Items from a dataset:

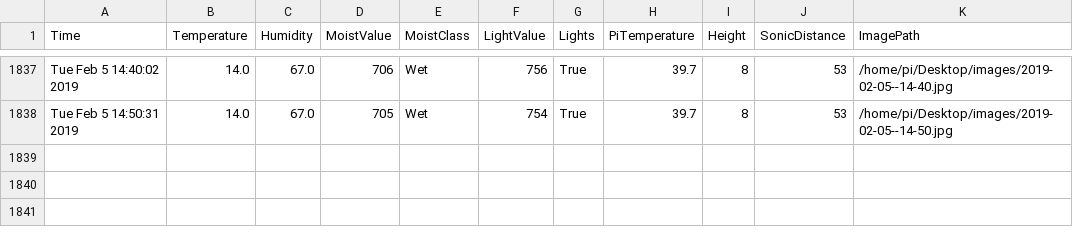
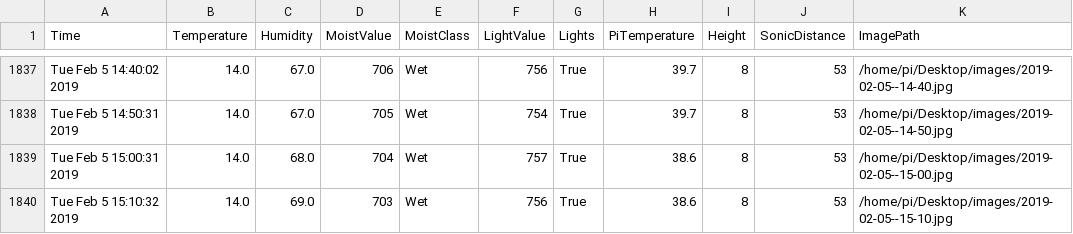
Before and after one commit to graffenwalder/growPi, a CSV file: temp.csv, drawn as a sheet; only a part is shown, gaps mark what is left out; the diff names each change by its address in the sheet, - before the commit and + after, or states it on an @@ line.

```diff
--- a/temp.csv
+++ b/temp.csv
+row 1839: Tue Feb 5 15:00:31 2019 | 14.0 | 68.0 | 704 | Wet | 757 | True | 38.6 | 8 | 53 | /home/pi/Desktop/images/2019-02-05--15-00.jpg
+row 1840: Tue Feb 5 15:10:32 2019 | 14.0 | 69.0 | 703 | Wet | 756 | True | 38.6 | 8 | 53 | /home/pi/Desktop/images/2019-02-05--15-10.jpg
```
Also changed, not shown: 1 other file.
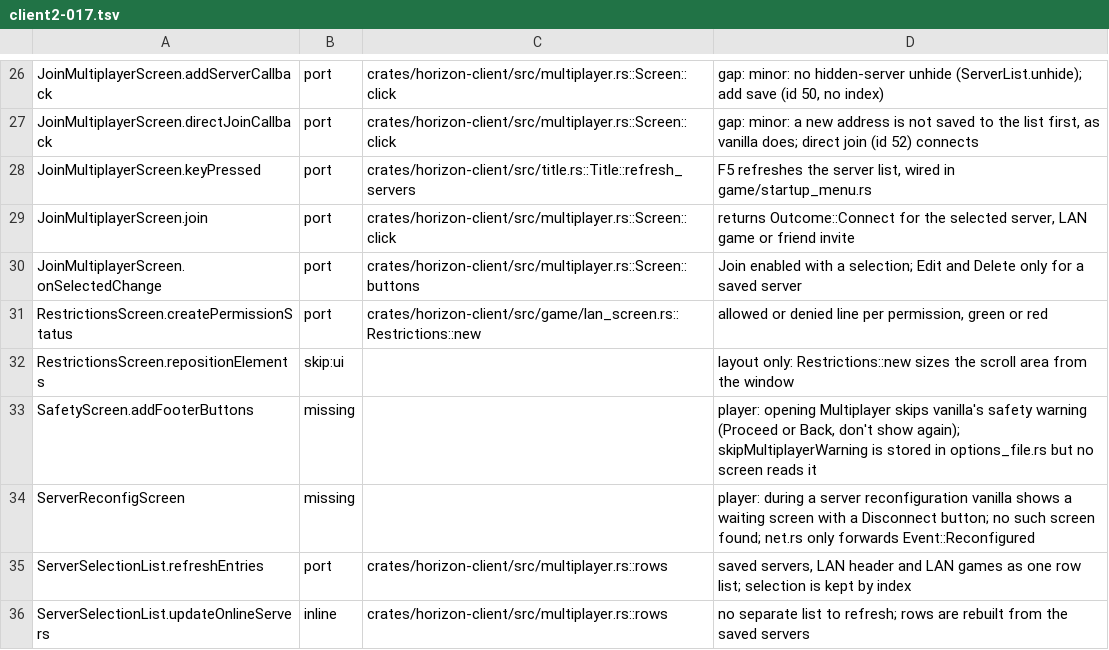
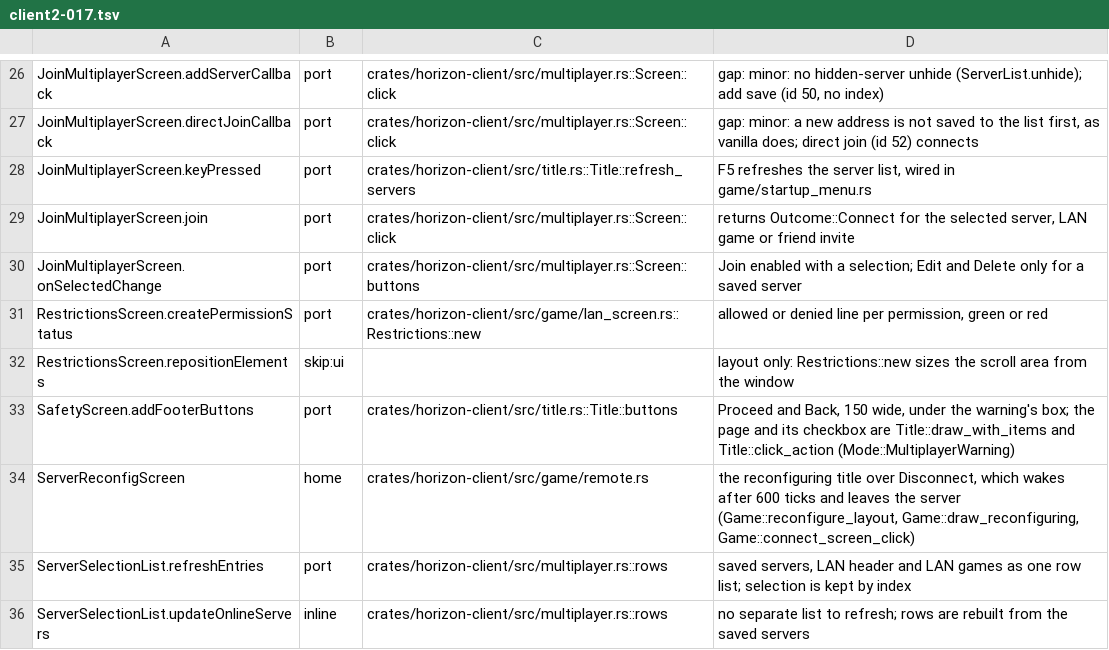
Before and after one commit to bunchy7s/horizon-offline, a TSV file: tools/port_map/client2-017.tsv, drawn as a sheet; only a part is shown, gaps mark what is left out; the diff covers the shown part only.

Commit message:
Port map: clear client2-017 rows the tree already implements
Twelve rows still said a behaviour was missing while the tree has it:
the tooltip positioner, the code of conduct and reconfiguration screens,
the Online and Skin Customisation pages, the video page's restart line,
anisotropy greying and mode list, and pack narration.

Fourteen rows recorded a gap that has since closed: the bundle's
selected-item name box, the server list's incompatible state and player
list tooltip, the LAN narration, the sound and video rows, the 26.3
control rows, and the data pack folder watch.

```diff
--- a/tools/port_map/client2-017.tsv
+++ b/tools/port_map/client2-017.tsv
@@ -32,4 +32,4 @@ RestrictionsScreen.createPermissionStatus	port	crates/horizon-client/src/game/la
 RestrictionsScreen.repositionElements	skip:ui		layout only: Restrictions::new sizes the scroll area from the window
-SafetyScreen.addFooterButtons	missing		player: opening Multiplayer skips vanilla's safety warning (Proceed or Back, don't show again); skipMultiplayerWarning is stored in options_file.rs but no screen reads it
-ServerReconfigScreen	missing		player: during a server reconfiguration vanilla shows a waiting screen with a Disconnect button; no such screen found; net.rs only forwards Event::Reconfigured
+SafetyScreen.addFooterButtons	port	crates/horizon-client/src/title.rs::Title::buttons	Proceed and Back, 150 wide, under the warning's box; the page and its checkbox are Title::draw_with_items and Title::click_action (Mode::MultiplayerWarning)
+ServerReconfigScreen	home	crates/horizon-client/src/game/remote.rs	the reconfiguring title over Disconnect, which wakes after 600 ticks and leaves the server (Game::reconfigure_layout, Game::draw_reconfiguring, Game::connect_screen_click)
 ServerSelectionList.refreshEntries	port	crates/horizon-client/src/multiplayer.rs::rows	saved servers, LAN header and LAN games as one row list; selection is kept by index
```
Also changed, not shown: 44 edited cells elsewhere in this file.
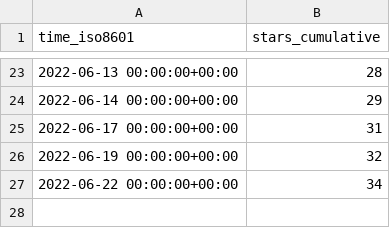
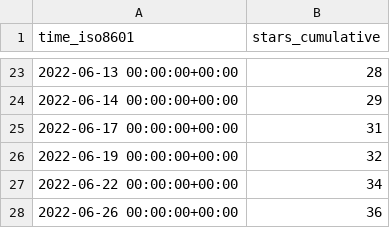
Before and after one commit to nickbandooo/email-nuker, a CSV file: bagarrattaa/email-nuker/ghrs-data/stargazers.csv, drawn as a sheet; only a part is shown, gaps mark what is left out; the diff names each change by its address in the sheet, - before the commit and + after, or states it on an @@ line.

```diff
--- a/bagarrattaa/email-nuker/ghrs-data/stargazers.csv
+++ b/bagarrattaa/email-nuker/ghrs-data/stargazers.csv
+row 28: 2022-06-26 00:00:00+00:00 | 36
```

▶ [What to do] Would you copy out each line of the records above where the word "reconfiguration" occurs?

▶ [Task output]
the tooltip positioner, the code of conduct and reconfiguration screens,
-ServerReconfigScreen	missing		player: during a server reconfiguration vanilla shows a waiting screen with a Disconnect button; no such screen found; net.rs only forwards Event::Reconfigured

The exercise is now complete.